Start at the line below containing "Before and after one commit to anodiamadm/Docs, an" and stop at the line containing "Also changed, not". Repeat every line of that stretch exactly, and nothing outside it.

[Stored entries]
..........

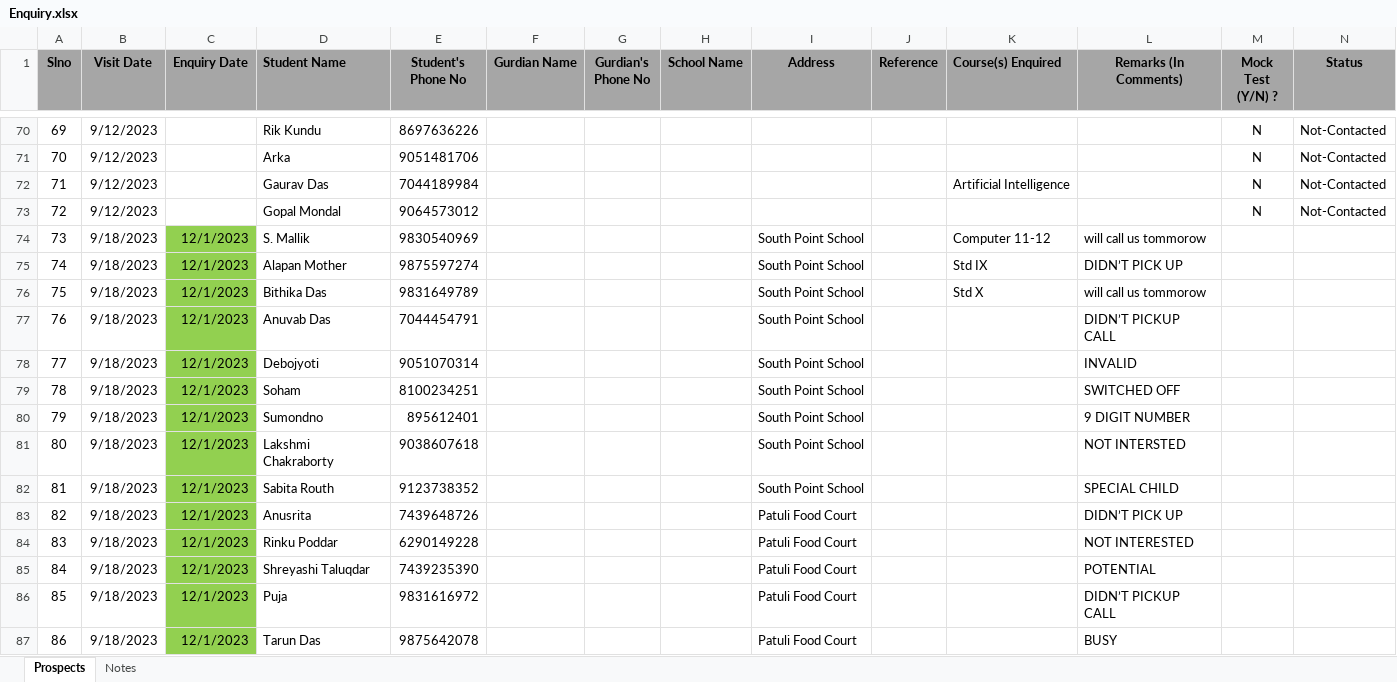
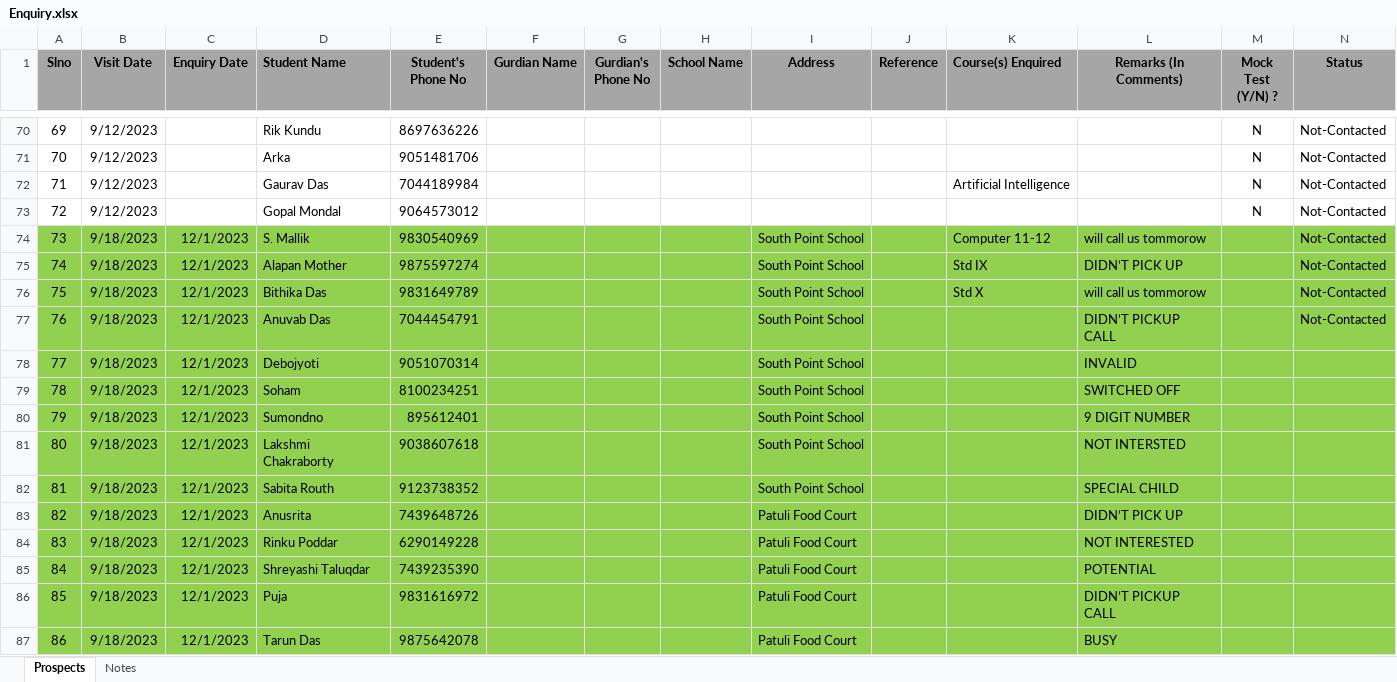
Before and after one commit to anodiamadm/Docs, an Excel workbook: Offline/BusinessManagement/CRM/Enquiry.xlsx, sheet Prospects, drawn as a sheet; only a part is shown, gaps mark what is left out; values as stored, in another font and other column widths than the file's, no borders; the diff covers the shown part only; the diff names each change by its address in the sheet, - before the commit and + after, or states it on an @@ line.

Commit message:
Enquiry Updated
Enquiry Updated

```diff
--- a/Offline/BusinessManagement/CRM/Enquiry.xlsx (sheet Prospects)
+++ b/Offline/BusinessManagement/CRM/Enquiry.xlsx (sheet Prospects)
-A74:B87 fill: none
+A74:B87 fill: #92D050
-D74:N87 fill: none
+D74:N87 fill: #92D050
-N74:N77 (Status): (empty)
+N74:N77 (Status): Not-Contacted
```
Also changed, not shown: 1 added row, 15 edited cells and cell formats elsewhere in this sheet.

..........

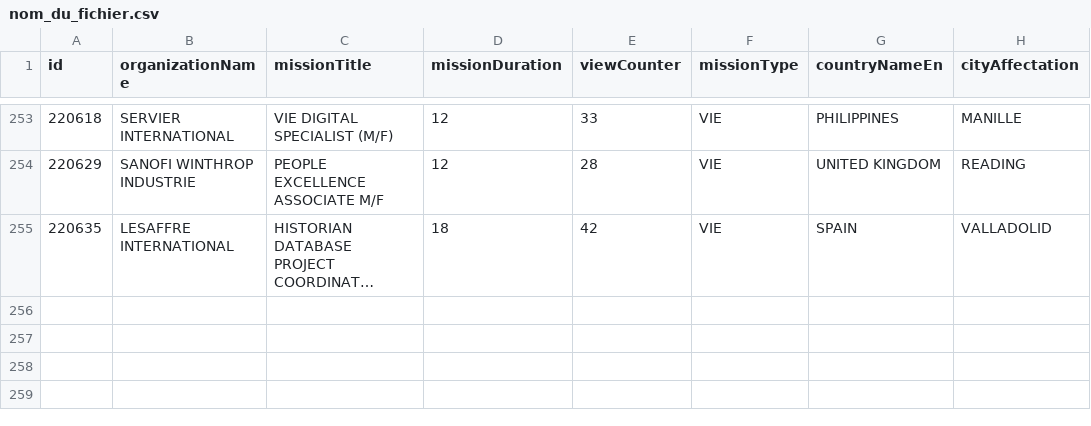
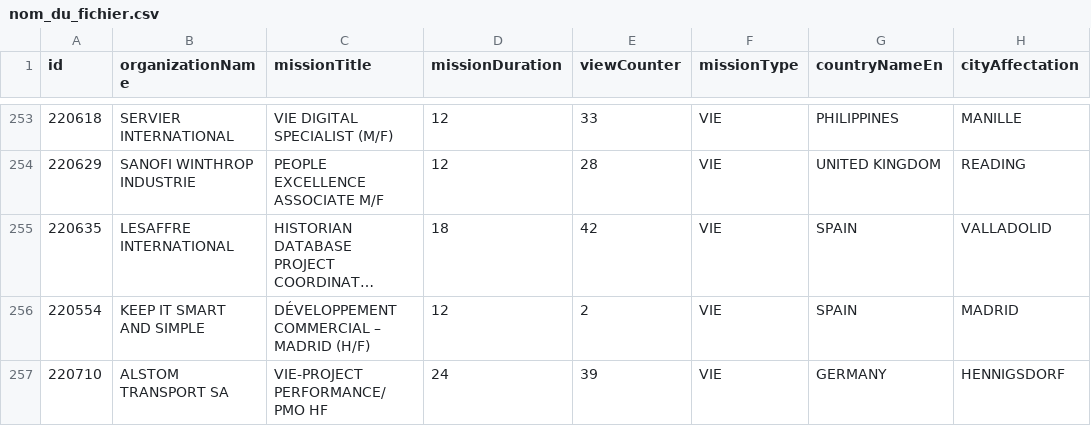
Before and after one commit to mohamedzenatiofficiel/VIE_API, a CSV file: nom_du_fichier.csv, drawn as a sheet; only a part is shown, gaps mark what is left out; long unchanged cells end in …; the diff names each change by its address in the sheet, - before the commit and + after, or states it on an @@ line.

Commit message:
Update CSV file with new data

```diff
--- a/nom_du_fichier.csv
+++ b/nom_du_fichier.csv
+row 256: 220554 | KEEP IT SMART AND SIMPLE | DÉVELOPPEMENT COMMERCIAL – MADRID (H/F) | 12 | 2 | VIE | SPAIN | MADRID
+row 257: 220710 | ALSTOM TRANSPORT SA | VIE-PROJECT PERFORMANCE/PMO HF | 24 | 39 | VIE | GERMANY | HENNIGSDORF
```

..........

Answer to the problem
Before and after one commit to anodiamadm/Docs, an Excel workbook: Offline/BusinessManagement/CRM/Enquiry.xlsx, sheet Prospects, drawn as a sheet; only a part is shown, gaps mark what is left out; values as stored, in another font and other column widths than the file's, no borders; the diff covers the shown part only; the diff names each change by its address in the sheet, - before the commit and + after, or states it on an @@ line.

Commit message:
Enquiry Updated
Enquiry Updated

```diff
--- a/Offline/BusinessManagement/CRM/Enquiry.xlsx (sheet Prospects)
+++ b/Offline/BusinessManagement/CRM/Enquiry.xlsx (sheet Prospects)
-A74:B87 fill: none
+A74:B87 fill: #92D050
-D74:N87 fill: none
+D74:N87 fill: #92D050
-N74:N77 (Status): (empty)
+N74:N77 (Status): Not-Contacted
```
Also changed, not shown: 1 added row, 15 edited cells and cell formats elsewhere in this sheet.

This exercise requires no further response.